◆ Data for this task:
┄┄┄┄┄┄┄┄┄┄
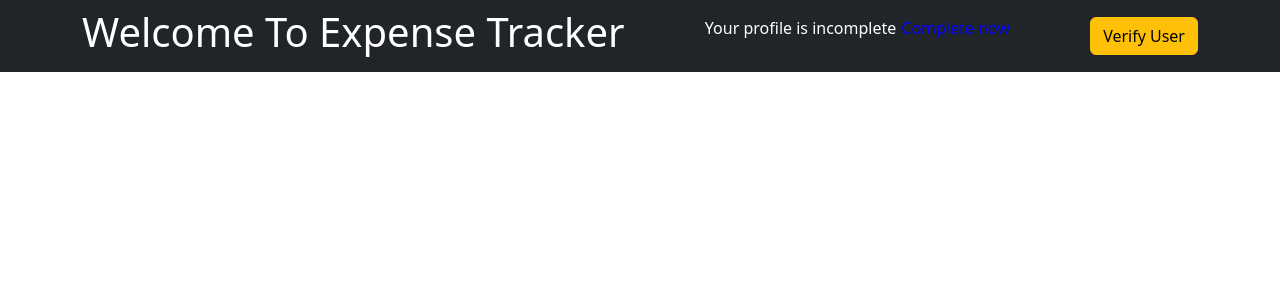
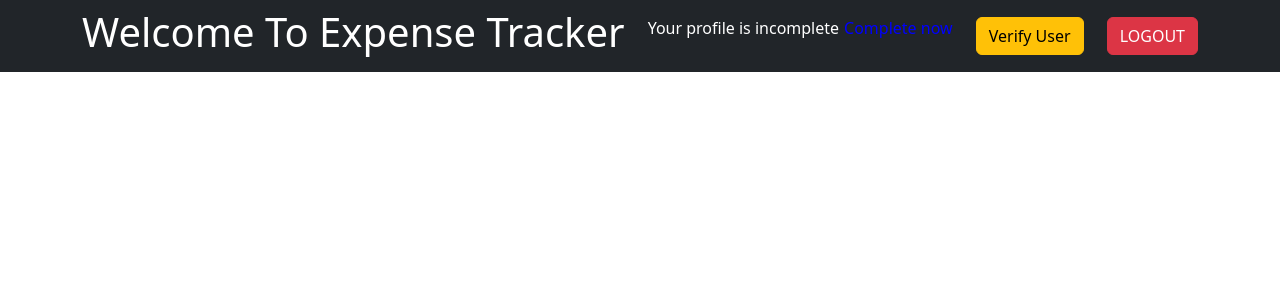
Before and after one commit to gagangani13/Expense-Tracker-React, a React (Create React App) app: page /WELCOME in a window 1280 px wide. Shown: the top 300 px of the page. Built offline with nearby package versions, Linux system fonts and the light colour scheme; sample sign-in values are in the browser's storage.

Commit message:
Logout user (Clearing ID in local storage)

```diff
--- a/src/App.js
+++ b/src/App.js
@@ -1,6 +1,6 @@
 import React from "react";
 import LOGIN from "./Components/Login/LOGIN";
-import { Switch,Route } from "react-router-dom";
+import { Switch,Route, Redirect } from "react-router-dom";
 import WELCOME from "./Components/Welcome/WELCOME";
 import UserProvider from "./Components/Context/UserProvider";
 const App = () => {
@@ -14,6 +14,9 @@ const App = () => {
           <Route path="/WELCOME" exact>
             <WELCOME/>
           </Route>
+          <Route path='*'>
+            <Redirect to='/'/>
+          </Route>
         </Switch>
       </main>
     </UserProvider>
--- a/src/Components/Welcome/WELCOME.js
+++ b/src/Components/Welcome/WELCOME.js
@@ -1,9 +1,11 @@
 import React, { useState,useContext } from "react";
 import { Navbar, Container, NavLink, Button } from "react-bootstrap";
+import { Route,Redirect } from "react-router-dom";
 import UserContext from "../Context/UserContext";
 import ProfileDisplay from "./ProfileDisplay";
 const WELCOME = () => {
   const [verify,setVerify]=useState(false)
+  const[logout,setLogout]=useState(false)
   const ctx=useContext(UserContext)
   function setProfileHandler() {
     if(ctx.updateProfile.profileButton){
@@ -11,6 +13,10 @@ const WELCOME = () => {
     }else{
       ctx.updateProfile.profileButtonFunction(true)
     }
+  }
+  function logoutHandler(){
+    setLogout(true)
+    localStorage.removeItem('Token')
   }
   async function verifyHandler(e){
     if(!verify){
@@ -34,7 +40,7 @@ const WELCOME = () => {
   }
   return (
     <>
-      <Navbar
+      {localStorage.getItem('Token')!==null&&<Navbar
         bg="dark"
         expand="sm"
         variant="dark"
@@ -53,10 +59,13 @@ const WELCOME = () => {
             </NavLink>
           </p>
           <Button variant={verify?'success':'warning'} type='submit'onClick={verifyHandler}>{verify?'Verified':'Verify User'}</Button>
+          <Button variant='danger' onClick={logoutHandler}>LOGOUT</Button>
         </Container>
-      </Navbar>
+      </Navbar>}
       {ctx.updateProfile.profileButton && <ProfileDisplay />}
-    </>
+      {logout&&<Route><Redirect to='/'/></Route>}
+      {localStorage.getItem('Token')==null&&<Route><Redirect to='/'/></Route>}
+</>
   );
 };
 
```
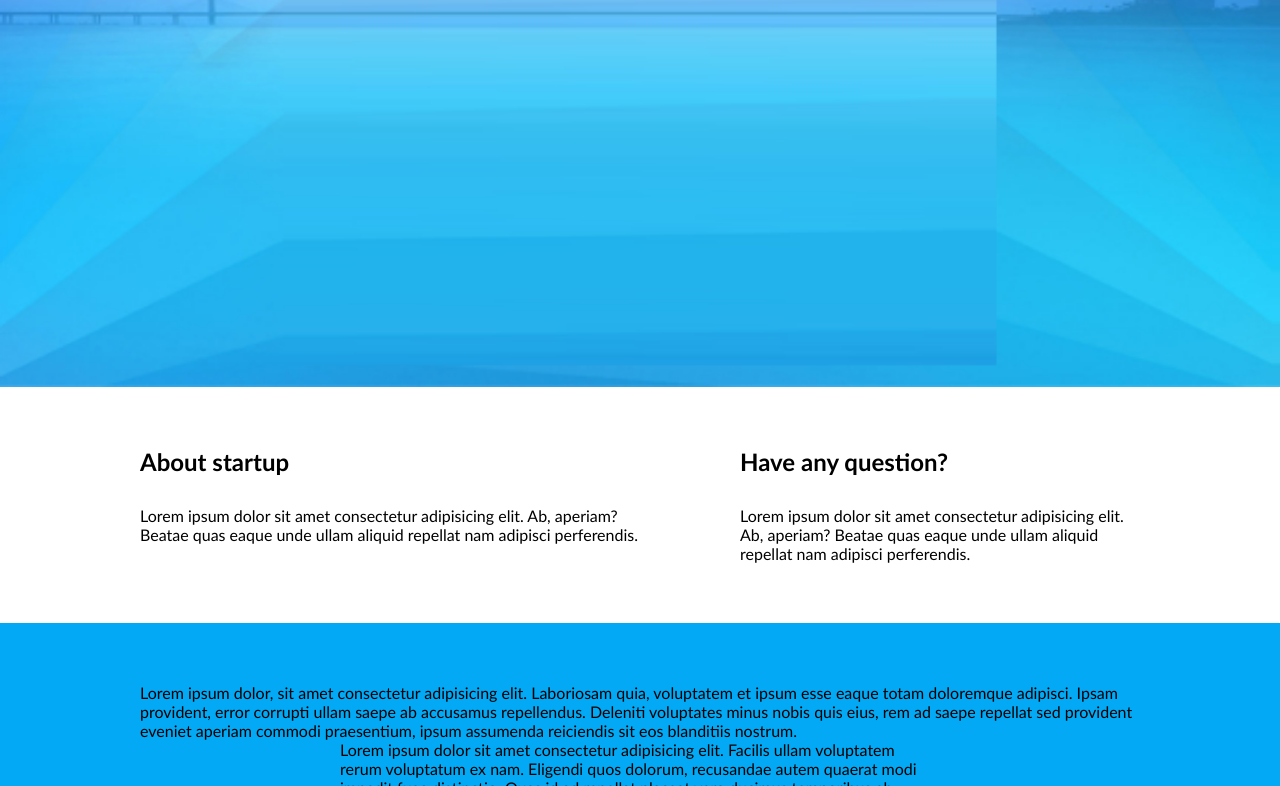
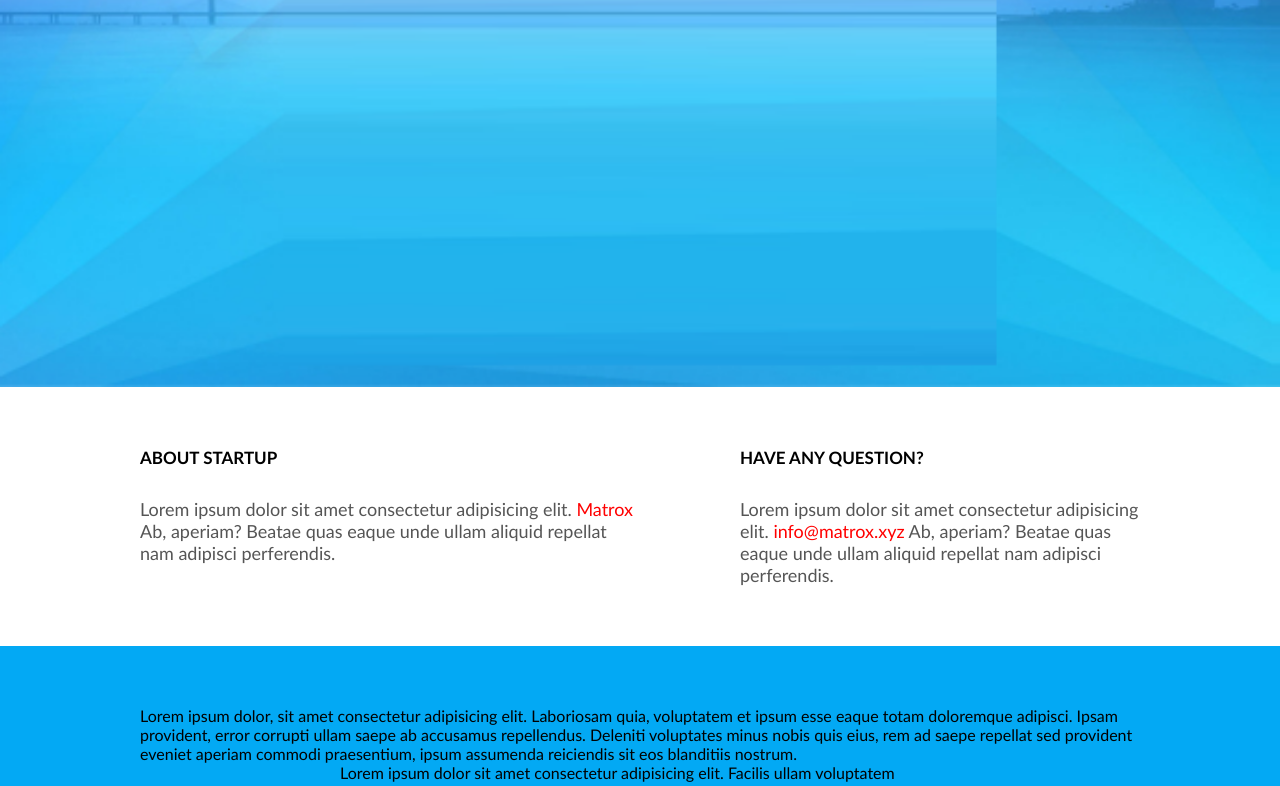
Before and after one commit to DuserK/08-coming-soon, a website: page index.html in a window 1280 px wide. Shown: the part 413-1199 px from the top of the page. Drawn offline with Linux system fonts and the light colour scheme.

Commit message:
Main content #6

```diff
--- a/css/pages/home.css
+++ b/css/pages/home.css
@@ -35,6 +35,22 @@
     font-size: 20px;
 }
 
+.content-title{
+    text-transform: uppercase;
+    font-size: 17px;
+}
+.content-description{
+    color: #555;
+    font-size: 18px;
+}
+.content-description > a{
+    color: red;
+    text-decoration: none;
+}
+.content-description > a:hover{
+    text-decoration: underline;
+}
+
 @media (max-width:600px) {
     .hero .title{
         font-size: 64px;
--- a/index.html
+++ b/index.html
@@ -18,15 +18,15 @@
                 <p class="description">Lorem ipsum dolor sit amet consectetur adipisicing elit. Id ratione illum facere laboriosam cupiditate odit maiores esse, accusantium quam voluptatibus.</p>
             </div>
         </section>
-        <section class="container">
+        <section class="container main-content">
             <div class="row">
                 <div class="column">
-                    <h2>About startup</h2>
-                    <p>Lorem ipsum dolor sit amet consectetur adipisicing elit. Ab, aperiam? Beatae quas eaque unde ullam aliquid repellat nam adipisci perferendis.</p>
+                    <h2 class="content-title">About startup</h2>
+                    <p class="content-description">Lorem ipsum dolor sit amet consectetur adipisicing elit. <a href="./">Matrox</a> Ab, aperiam? Beatae quas eaque unde ullam aliquid repellat nam adipisci perferendis.</p>
                 </div>
                 <div class="column right">
-                    <h2>Have any question?</h2>
-                    <p>Lorem ipsum dolor sit amet consectetur adipisicing elit. Ab, aperiam? Beatae quas eaque unde ullam aliquid repellat nam adipisci perferendis.</p>
+                    <h2 class="content-title">Have any question?</h2>
+                    <p class="content-description">Lorem ipsum dolor sit amet consectetur adipisicing elit. <a href="mailto:info@matrox.xyz">info@matrox.xyz</a> Ab, aperiam? Beatae quas eaque unde ullam aliquid repellat nam adipisci perferendis.</p>
                 </div>
             </div>
          </section>
```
┄┄┄┄┄┄┄┄┄┄
◆ Aim of the task: Please go through the data above and copy each line that has the word "ProfileDisplay".

◆ Response to this task:
 import ProfileDisplay from "./ProfileDisplay";
       {ctx.updateProfile.profileButton && <ProfileDisplay />}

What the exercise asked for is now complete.